RECORDS SUPPLIED section start

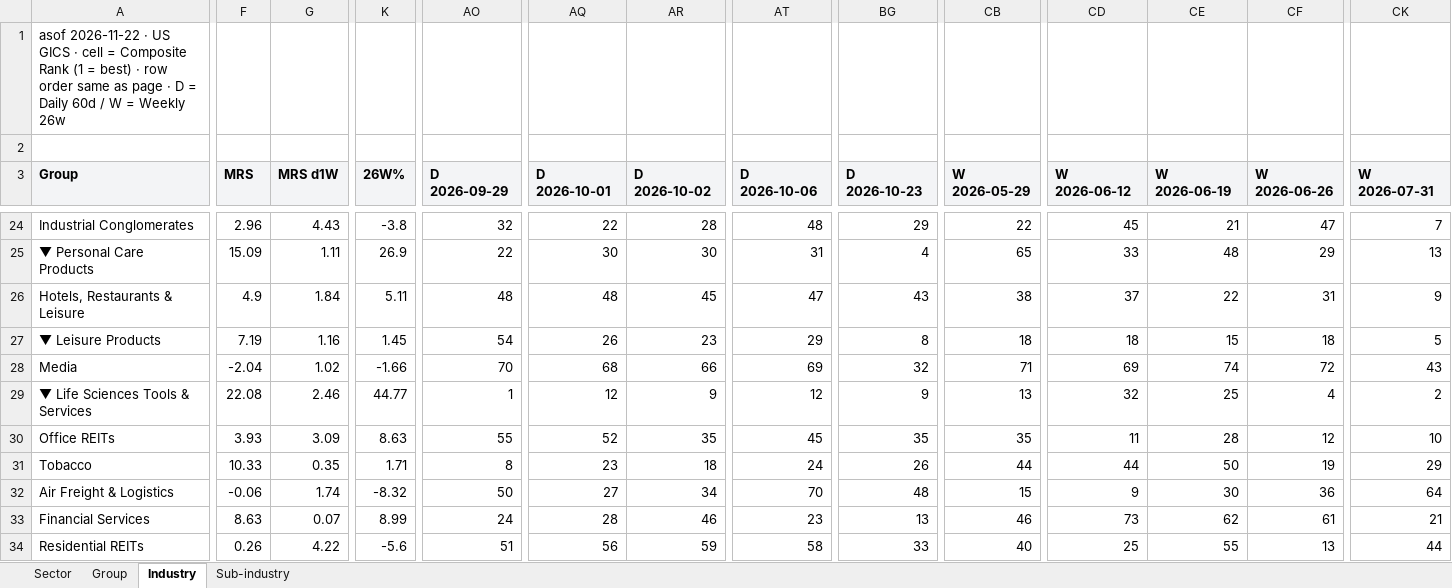
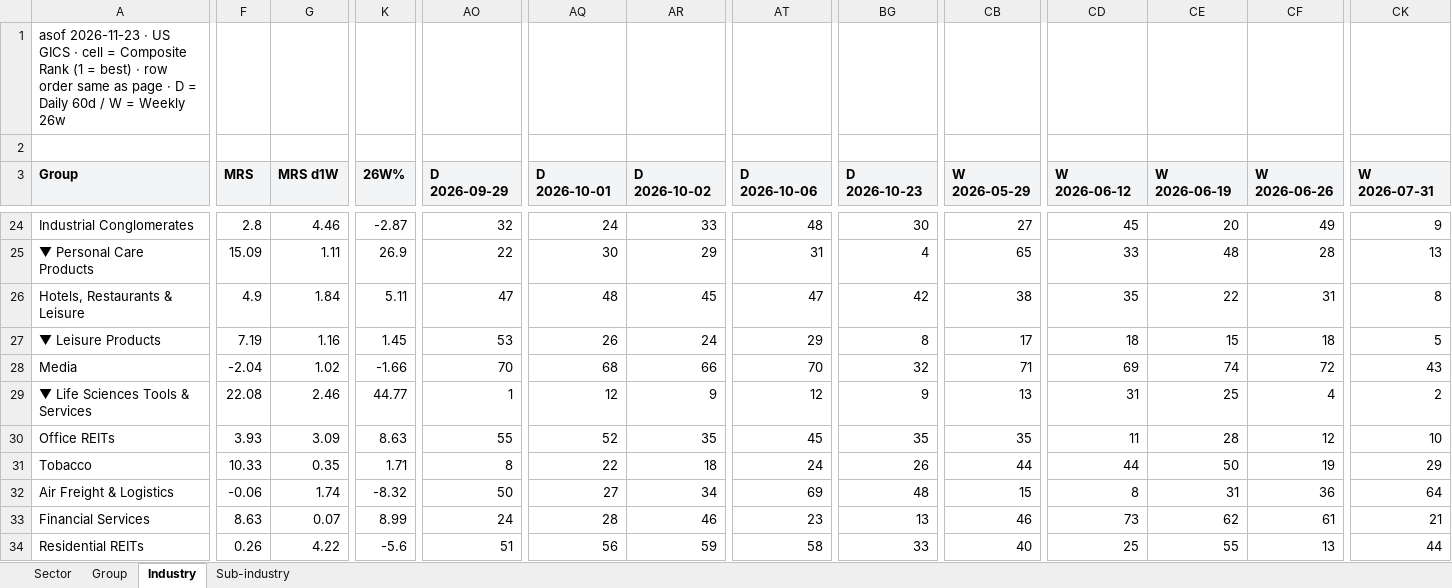
Before and after one commit to jibom/stage-site-pages, an Excel workbook: heatmap_US.xlsx, sheet Industry, drawn as a sheet; only a part is shown, gaps mark what is left out; values as stored, in another font and other column widths than the file's, no borders; the diff covers the shown part only; the diff names each change by its address in the sheet, - before the commit and + after, or states it on an @@ line.

```diff
--- a/heatmap_US.xlsx (sheet Industry)
+++ b/heatmap_US.xlsx (sheet Industry)
-A1 (Group): asof 2026-11-22 · US…
+A1 (Group): asof 2026-11-23 · US…
-F24 (MRS): 2.96
+F24 (MRS): 2.8
-G24 (MRS d1W): 4.43
+G24 (MRS d1W): 4.46
-K24 (26W%): -3.8
+K24 (26W%): -2.87
-AQ24 (D 2026-10-01): 22
+AQ24 (D 2026-10-01): 24
-AR24 (D 2026-10-02): 28
+AR24 (D 2026-10-02): 33
-BG24 (D 2026-10-23): 29
+BG24 (D 2026-10-23): 30
-CB24 (W 2026-05-29): 22
+CB24 (W 2026-05-29): 27
-CE24 (W 2026-06-19): 21
+CE24 (W 2026-06-19): 20
-CF24 (W 2026-06-26): 47
+CF24 (W 2026-06-26): 49
-CK24 (W 2026-07-31): 7
+CK24 (W 2026-07-31): 9
-AR25 (D 2026-10-02): 30
+AR25 (D 2026-10-02): 29
-CF25 (W 2026-06-26): 29
+CF25 (W 2026-06-26): 28
-AO26 (D 2026-09-29): 48
+AO26 (D 2026-09-29): 47
-BG26 (D 2026-10-23): 43
+BG26 (D 2026-10-23): 42
-CD26 (W 2026-06-12): 37
+CD26 (W 2026-06-12): 35
-CK26 (W 2026-07-31): 9
+CK26 (W 2026-07-31): 8
-AO27 (D 2026-09-29): 54
+AO27 (D 2026-09-29): 53
-AR27 (D 2026-10-02): 23
+AR27 (D 2026-10-02): 24
-CB27 (W 2026-05-29): 18
+CB27 (W 2026-05-29): 17
-AT28 (D 2026-10-06): 69
+AT28 (D 2026-10-06): 70
-CD29 (W 2026-06-12): 32
+CD29 (W 2026-06-12): 31
-AQ31 (D 2026-10-01): 23
+AQ31 (D 2026-10-01): 22
-AT32 (D 2026-10-06): 70
+AT32 (D 2026-10-06): 69
-CD32 (W 2026-06-12): 9
+CD32 (W 2026-06-12): 8
-CE32 (W 2026-06-19): 30
+CE32 (W 2026-06-19): 31
```
Also changed, not shown: 194 edited cells elsewhere in this sheet, sheet Sub-industry, sheet Sector, sheet Group, 4 other files.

RECORDS SUPPLIED section end

Each line holding "asof" in the records should be copied out.

■ **WORKED SOLUTION**
-A1 (Group): asof 2026-11-22 · US…
+A1 (Group): asof 2026-11-23 · US…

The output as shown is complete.